START Entries supplied
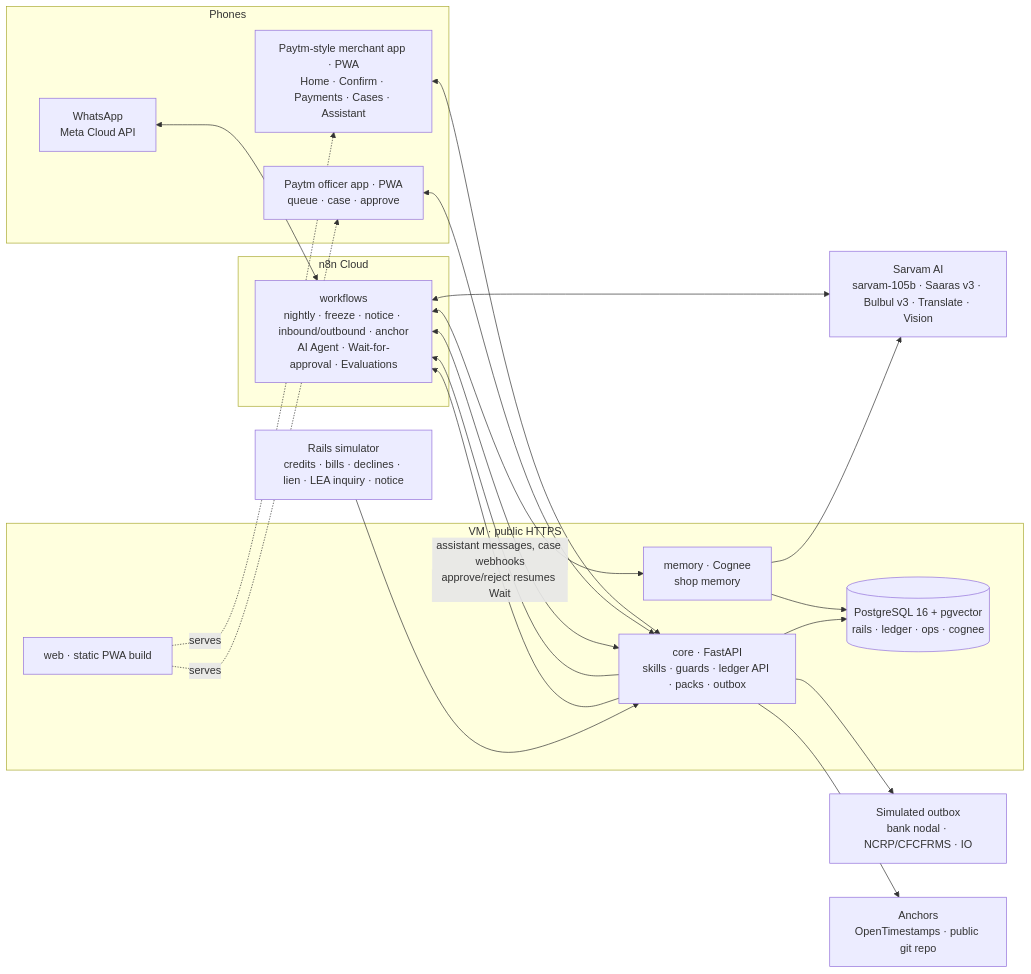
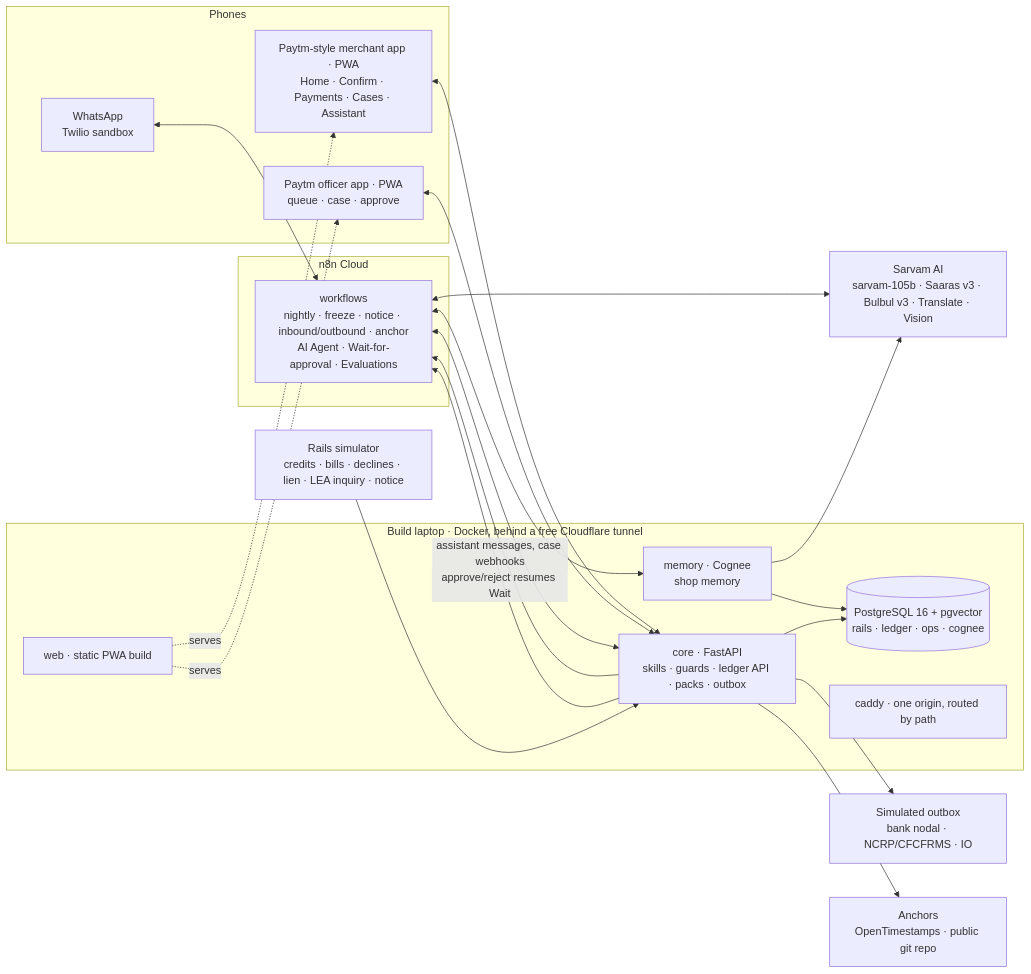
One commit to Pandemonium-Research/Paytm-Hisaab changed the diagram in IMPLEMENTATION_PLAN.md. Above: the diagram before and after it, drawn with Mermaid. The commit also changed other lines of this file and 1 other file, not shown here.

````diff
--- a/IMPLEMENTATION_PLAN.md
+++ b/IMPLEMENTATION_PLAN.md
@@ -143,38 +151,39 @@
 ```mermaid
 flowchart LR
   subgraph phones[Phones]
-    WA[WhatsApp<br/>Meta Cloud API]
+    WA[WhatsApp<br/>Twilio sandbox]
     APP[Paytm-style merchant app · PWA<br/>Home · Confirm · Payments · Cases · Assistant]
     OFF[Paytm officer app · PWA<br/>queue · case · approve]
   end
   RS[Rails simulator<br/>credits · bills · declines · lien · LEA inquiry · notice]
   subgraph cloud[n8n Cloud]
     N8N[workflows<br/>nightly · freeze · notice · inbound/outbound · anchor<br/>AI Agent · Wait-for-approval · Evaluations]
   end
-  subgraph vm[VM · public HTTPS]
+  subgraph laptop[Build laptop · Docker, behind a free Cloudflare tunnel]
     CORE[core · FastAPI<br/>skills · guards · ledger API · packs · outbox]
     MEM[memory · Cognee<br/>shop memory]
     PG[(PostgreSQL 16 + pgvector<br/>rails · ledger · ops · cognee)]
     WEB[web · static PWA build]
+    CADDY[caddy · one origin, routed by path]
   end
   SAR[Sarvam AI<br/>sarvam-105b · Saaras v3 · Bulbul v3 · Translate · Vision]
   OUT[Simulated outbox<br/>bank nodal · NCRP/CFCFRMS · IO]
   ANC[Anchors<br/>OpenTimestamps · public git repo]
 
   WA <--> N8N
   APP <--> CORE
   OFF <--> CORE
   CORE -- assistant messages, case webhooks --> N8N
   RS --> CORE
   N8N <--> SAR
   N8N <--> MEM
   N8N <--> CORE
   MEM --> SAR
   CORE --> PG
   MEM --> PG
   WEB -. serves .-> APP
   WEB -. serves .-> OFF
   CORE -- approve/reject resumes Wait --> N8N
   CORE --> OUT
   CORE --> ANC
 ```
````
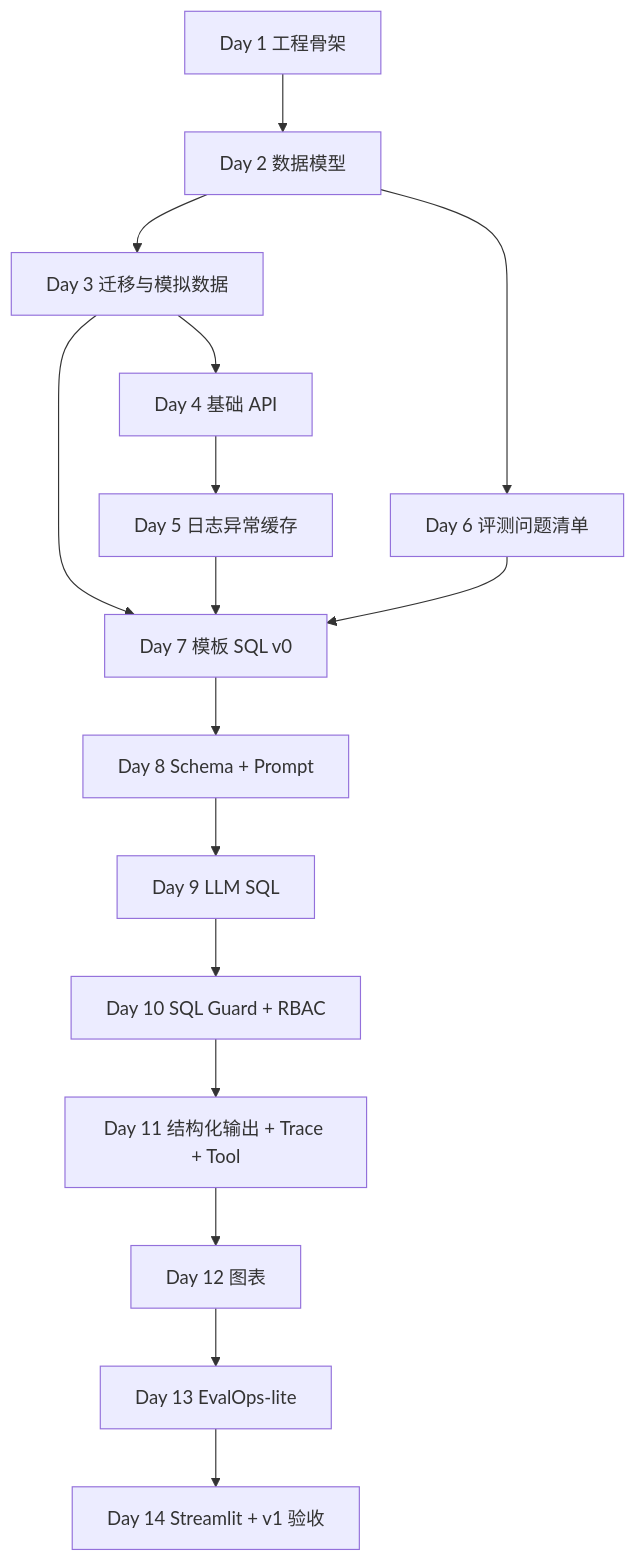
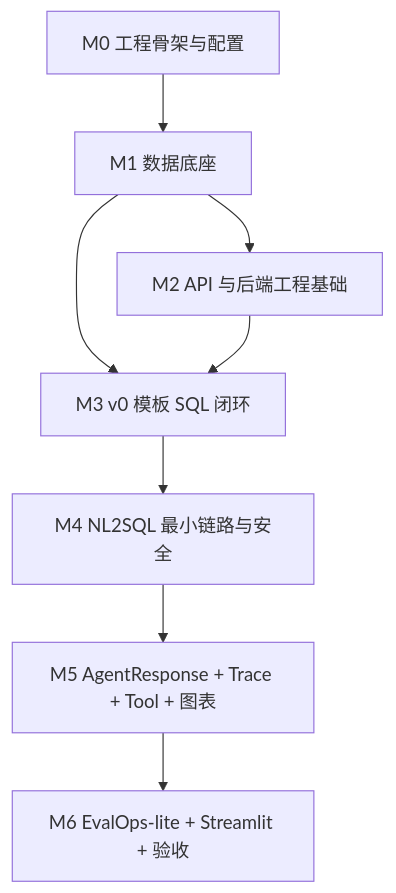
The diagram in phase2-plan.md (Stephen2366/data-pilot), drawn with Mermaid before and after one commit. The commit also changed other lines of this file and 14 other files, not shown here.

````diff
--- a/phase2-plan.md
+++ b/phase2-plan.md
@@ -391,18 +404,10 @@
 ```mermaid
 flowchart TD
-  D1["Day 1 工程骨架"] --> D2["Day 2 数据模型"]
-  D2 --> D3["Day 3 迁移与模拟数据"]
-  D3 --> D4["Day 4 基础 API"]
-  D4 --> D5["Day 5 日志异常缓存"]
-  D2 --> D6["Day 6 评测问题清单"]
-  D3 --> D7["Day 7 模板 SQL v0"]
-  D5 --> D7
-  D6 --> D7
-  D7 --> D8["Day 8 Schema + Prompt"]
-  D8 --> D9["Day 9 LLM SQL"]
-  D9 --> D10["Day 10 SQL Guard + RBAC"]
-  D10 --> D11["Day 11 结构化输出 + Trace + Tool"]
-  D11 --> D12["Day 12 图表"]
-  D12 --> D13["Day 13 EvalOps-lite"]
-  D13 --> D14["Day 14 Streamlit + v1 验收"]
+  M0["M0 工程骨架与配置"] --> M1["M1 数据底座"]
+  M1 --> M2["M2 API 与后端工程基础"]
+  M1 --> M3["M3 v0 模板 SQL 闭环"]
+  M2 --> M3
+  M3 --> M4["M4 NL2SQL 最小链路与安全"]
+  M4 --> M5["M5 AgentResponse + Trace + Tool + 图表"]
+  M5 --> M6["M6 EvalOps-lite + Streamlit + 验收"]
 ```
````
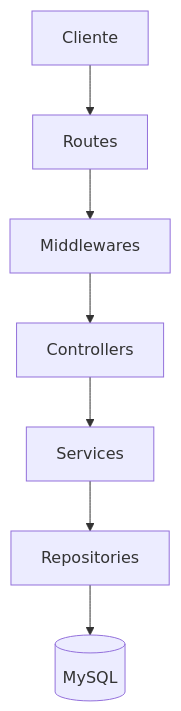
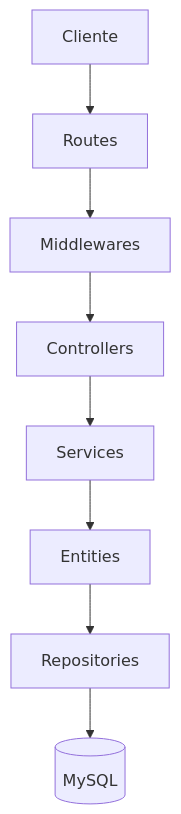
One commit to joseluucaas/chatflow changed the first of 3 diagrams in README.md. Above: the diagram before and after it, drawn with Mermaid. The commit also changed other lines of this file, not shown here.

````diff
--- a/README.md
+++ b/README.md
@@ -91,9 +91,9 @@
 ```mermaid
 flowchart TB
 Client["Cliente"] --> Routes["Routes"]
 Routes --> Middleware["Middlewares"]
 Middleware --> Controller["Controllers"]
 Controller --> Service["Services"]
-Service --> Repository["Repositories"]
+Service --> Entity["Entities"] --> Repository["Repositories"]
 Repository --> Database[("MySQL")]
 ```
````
END Entries supplied
Copy out every line above without change, dropping the pictures.

> [Answer for the task]:
One commit to Pandemonium-Research/Paytm-Hisaab changed the diagram in IMPLEMENTATION_PLAN.md. Above: the diagram before and after it, drawn with Mermaid. The commit also changed other lines of this file and 1 other file, not shown here.

````diff
--- a/IMPLEMENTATION_PLAN.md
+++ b/IMPLEMENTATION_PLAN.md
@@ -143,38 +151,39 @@
 ```mermaid
 flowchart LR
   subgraph phones[Phones]
-    WA[WhatsApp<br/>Meta Cloud API]
+    WA[WhatsApp<br/>Twilio sandbox]
     APP[Paytm-style merchant app · PWA<br/>Home · Confirm · Payments · Cases · Assistant]
     OFF[Paytm officer app · PWA<br/>queue · case · approve]
   end
   RS[Rails simulator<br/>credits · bills · declines · lien · LEA inquiry · notice]
   subgraph cloud[n8n Cloud]
     N8N[workflows<br/>nightly · freeze · notice · inbound/outbound · anchor<br/>AI Agent · Wait-for-approval · Evaluations]
   end
-  subgraph vm[VM · public HTTPS]
+  subgraph laptop[Build laptop · Docker, behind a free Cloudflare tunnel]
     CORE[core · FastAPI<br/>skills · guards · ledger API · packs · outbox]
     MEM[memory · Cognee<br/>shop memory]
     PG[(PostgreSQL 16 + pgvector<br/>rails · ledger · ops · cognee)]
     WEB[web · static PWA build]
+    CADDY[caddy · one origin, routed by path]
   end
   SAR[Sarvam AI<br/>sarvam-105b · Saaras v3 · Bulbul v3 · Translate · Vision]
   OUT[Simulated outbox<br/>bank nodal · NCRP/CFCFRMS · IO]
   ANC[Anchors<br/>OpenTimestamps · public git repo]
 
   WA <--> N8N
   APP <--> CORE
   OFF <--> CORE
   CORE -- assistant messages, case webhooks --> N8N
   RS --> CORE
   N8N <--> SAR
   N8N <--> MEM
   N8N <--> CORE
   MEM --> SAR
   CORE --> PG
   MEM --> PG
   WEB -. serves .-> APP
   WEB -. serves .-> OFF
   CORE -- approve/reject resumes Wait --> N8N
   CORE --> OUT
   CORE --> ANC
 ```
````
The diagram in phase2-plan.md (Stephen2366/data-pilot), drawn with Mermaid before and after one commit. The commit also changed other lines of this file and 14 other files, not shown here.

````diff
--- a/phase2-plan.md
+++ b/phase2-plan.md
@@ -391,18 +404,10 @@
 ```mermaid
 flowchart TD
-  D1["Day 1 工程骨架"] --> D2["Day 2 数据模型"]
-  D2 --> D3["Day 3 迁移与模拟数据"]
-  D3 --> D4["Day 4 基础 API"]
-  D4 --> D5["Day 5 日志异常缓存"]
-  D2 --> D6["Day 6 评测问题清单"]
-  D3 --> D7["Day 7 模板 SQL v0"]
-  D5 --> D7
-  D6 --> D7
-  D7 --> D8["Day 8 Schema + Prompt"]
-  D8 --> D9["Day 9 LLM SQL"]
-  D9 --> D10["Day 10 SQL Guard + RBAC"]
-  D10 --> D11["Day 11 结构化输出 + Trace + Tool"]
-  D11 --> D12["Day 12 图表"]
-  D12 --> D13["Day 13 EvalOps-lite"]
-  D13 --> D14["Day 14 Streamlit + v1 验收"]
+  M0["M0 工程骨架与配置"] --> M1["M1 数据底座"]
+  M1 --> M2["M2 API 与后端工程基础"]
+  M1 --> M3["M3 v0 模板 SQL 闭环"]
+  M2 --> M3
+  M3 --> M4["M4 NL2SQL 最小链路与安全"]
+  M4 --> M5["M5 AgentResponse + Trace + Tool + 图表"]
+  M5 --> M6["M6 EvalOps-lite + Streamlit + 验收"]
 ```
````
One commit to joseluucaas/chatflow changed the first of 3 diagrams in README.md. Above: the diagram before and after it, drawn with Mermaid. The commit also changed other lines of this file, not shown here.

````diff
--- a/README.md
+++ b/README.md
@@ -91,9 +91,9 @@
 ```mermaid
 flowchart TB
 Client["Cliente"] --> Routes["Routes"]
 Routes --> Middleware["Middlewares"]
 Middleware --> Controller["Controllers"]
 Controller --> Service["Services"]
-Service --> Repository["Repositories"]
+Service --> Entity["Entities"] --> Repository["Repositories"]
 Repository --> Database[("MySQL")]
 ```
````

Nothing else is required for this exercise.